* [Directions for this task] Below are some records. Say in a single number how many of their lines include the word "usePathname".
[[ Dataset extract, beginning ]]
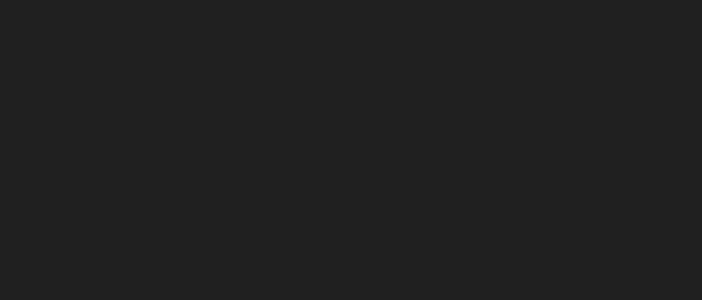
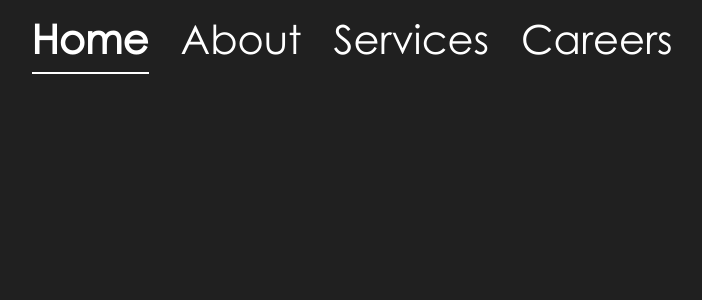
Before and after one commit to thadevoosm/eyeson, a Next.js app: page / in a window 1280 px wide. Before the commit this address had no page. Shown: the top 300 px of the page, without its empty margins (288-990 px from the left). Built offline with nearby package versions, Linux system fonts and the light colour scheme.

Commit message:
about page added

```diff
--- a/src/app/page.js
+++ b/src/app/page.js
@@ -1,18 +1,24 @@
-'use client'
-import React from "react";
-import { useEffect } from "react";
-import { usePathname, useRouter } from "next/navigation";
+import Link from 'next/link';
 
-
-
-export default function App() {
-  const router = useRouter()
-  usePathname();
-  useEffect(()=>{
-      router.push('/home')
-  },[]);
+export default function Home() {
   return (
-    <>
-    </>
+    <div>
+      <nav className="text-white py-4">
+      <div className="flex justify-center">
+        <Link href="/" legacyBehavior>
+          <a className="mx-4 text-lg md:text-xl lg:text-2xl font-bold border-b-2 border-white levenim-mt" style={{ fontSize: "40px", lineHeight: "56px", fontWeight: "bold" }}>Home</a>
+        </Link>
+        <Link href="/about" legacyBehavior>
+          <a className="mx-4 text-lg md:text-xl lg:text-2xl font-normal levenim-mt" style={{ fontSize: "40px", lineHeight: "56px" }}> About </a>
+        </Link>
+        <Link href="/services" legacyBehavior>
+          <a className="mx-4 text-lg md:text-xl lg:text-2xl font-normal levenim-mt" style={{ fontSize: "40px", lineHeight: "56px" }}>Services</a>
+        </Link>
+        <Link href="/careers" legacyBehavior>
+          <a className="mx-4 text-lg md:text-xl lg:text-2xl font-normal levenim-mt" style={{ fontSize: "40px", lineHeight: "56px" }}>Careers</a>
+        </Link>
+      </div>
+  </nav>
+    </div>
   );
 }
```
[[ Dataset extract, end ]]
* [Response] 2